### HOW TO COMPLETE THIS TASK
Using the data below, copy each line that includes the word "User".

### INFORMATION PROVIDED
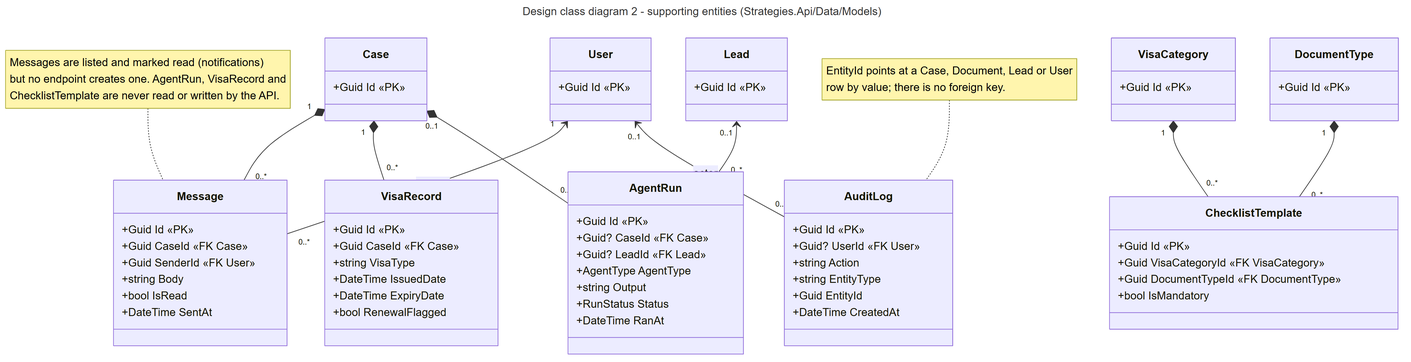
This is docs/diagrams/design-class-supporting.png from Muthambi-Mbulungeni/final-project-api, a Mermaid export, as it was before one commit. Its source is kept beside it as docs/diagrams/design-class-supporting.mmd.
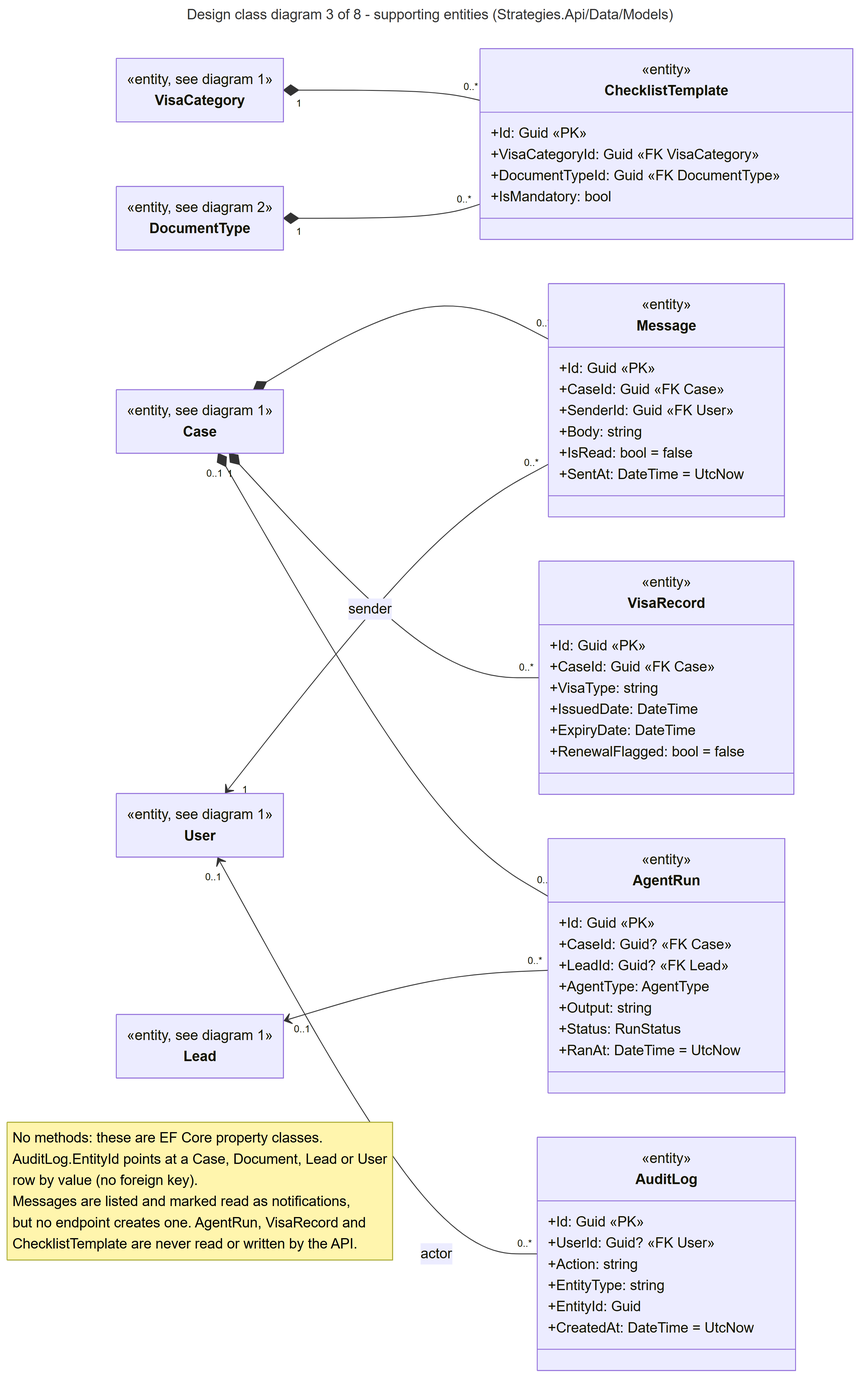
Above is the later version.

The edit, as a diff of the source:
```diff
@@ -1,62 +1,67 @@
 ---
-title: Design class diagram 2 - supporting entities (Strategies.Api/Data/Models)
+title: Design class diagram 3 of 8 - supporting entities (Strategies.Api/Data/Models)
 ---
 classDiagram
-    direction TB
+    direction LR
 
+    class ChecklistTemplate {
+        <<entity>>
+        +Id: Guid «PK»
+        +VisaCategoryId: Guid «FK VisaCategory»
+        +DocumentTypeId: Guid «FK DocumentType»
+        +IsMandatory: bool
+    }
+    class Message {
+        <<entity>>
+        +Id: Guid «PK»
+        +CaseId: Guid «FK Case»
+        +SenderId: Guid «FK User»
+        +Body: string
+        +IsRead: bool = false
+        +SentAt: DateTime = UtcNow
+    }
+    class VisaRecord {
+        <<entity>>
+        +Id: Guid «PK»
+        +CaseId: Guid «FK Case»
+        +VisaType: string
+        +IssuedDate: DateTime
+        +ExpiryDate: DateTime
+        +RenewalFlagged: bool = false
+    }
+    class AgentRun {
+        <<entity>>
+        +Id: Guid «PK»
+        +CaseId: Guid? «FK Case»
+        +LeadId: Guid? «FK Lead»
+        +AgentType: AgentType
+        +Output: string
+        +Status: RunStatus
+        +RanAt: DateTime = UtcNow
+    }
+    class AuditLog {
+        <<entity>>
+        +Id: Guid «PK»
+        +UserId: Guid? «FK User»
+        +Action: string
+        +EntityType: string
+        +EntityId: Guid
+        +CreatedAt: DateTime = UtcNow
+    }
+    class VisaCategory {
+        <<entity, see diagram 1>>
+    }
+    class DocumentType {
+        <<entity, see diagram 2>>
+    }
     class Case {
-        +Guid Id «PK»
+        <<entity, see diagram 1>>
+    }
+    class Lead {
+        <<entity, see diagram 1>>
     }
     class User {
-        +Guid Id «PK»
-    }
-    class Lead {
-        +Guid Id «PK»
-    }
-    class VisaCategory {
-        +Guid Id «PK»
-    }
-    class DocumentType {
-        +Guid Id «PK»
-    }
-    class ChecklistTemplate {
-        +Guid Id «PK»
-        +Guid VisaCategoryId «FK VisaCategory»
-        +Guid DocumentTypeId «FK DocumentType»
-        +bool IsMandatory
-    }
-    class Message {
-        +Guid Id «PK»
-        +Guid CaseId «FK Case»
-        +Guid SenderId «FK User»
-        +string Body
-        +bool IsRead
-        +DateTime SentAt
-    }
-    class VisaRecord {
-        +Guid Id «PK»
-        +Guid CaseId «FK Case»
-        +string VisaType
-        +DateTime IssuedDate
-        +DateTime ExpiryDate
-        +bool RenewalFlagged
-    }
-    class AgentRun {
-        +Guid Id «PK»
-        +Guid? CaseId «FK Case»
-        +Guid? LeadId «FK Lead»
-        +AgentType AgentType
-        +string Output
-        +RunStatus Status
-        +DateTime RanAt
-    }
-    class AuditLog {
-        +Guid Id «PK»
-        +Guid? UserId «FK User»
-        +string Action
-        +string EntityType
-        +Guid EntityId
-        +DateTime CreatedAt
+        <<entity, see diagram 1>>
     }
 
     VisaCategory "1" *-- "0..*" ChecklistTemplate
@@ -68,5 +73,4 @@
     Lead "0..1" <-- "0..*" AgentRun
     User "0..1" <-- "0..*" AuditLog : actor
 
-    note for AuditLog "EntityId points at a Case, Document, Lead or User<br>row by value; there is no foreign key."
-    note for Message "Messages are listed and marked read (notifications)<br>but no endpoint creates one. AgentRun, VisaRecord and<br>ChecklistTemplate are never read or written by the API."
+    note "No methods: these are EF Core property classes.<br>AuditLog.EntityId points at a Case, Document, Lead or User<br>row by value (no foreign key).<br>Messages are listed and marked read as notifications,<br>but no endpoint creates one. AgentRun, VisaRecord and<br>ChecklistTemplate are never read or written by the API."
```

### EXERCISE RESPONSE
+        +SenderId: Guid «FK User»
+        +UserId: Guid? «FK User»
     class User {
-        +Guid SenderId «FK User»
-        +Guid? UserId «FK User»
     User "0..1" <-- "0..*" AuditLog : actor
-    note for AuditLog "EntityId points at a Case, Document, Lead or User<br>row by value; there is no foreign key."
+    note "No methods: these are EF Core property classes.<br>AuditLog.EntityId points at a Case, Document, Lead or User<br>row by value (no foreign key).<br>Messages are listed and marked read as notifications,<br>but no endpoint creates one. AgentRun, VisaRecord and<br>ChecklistTemplate are never read or written by the API."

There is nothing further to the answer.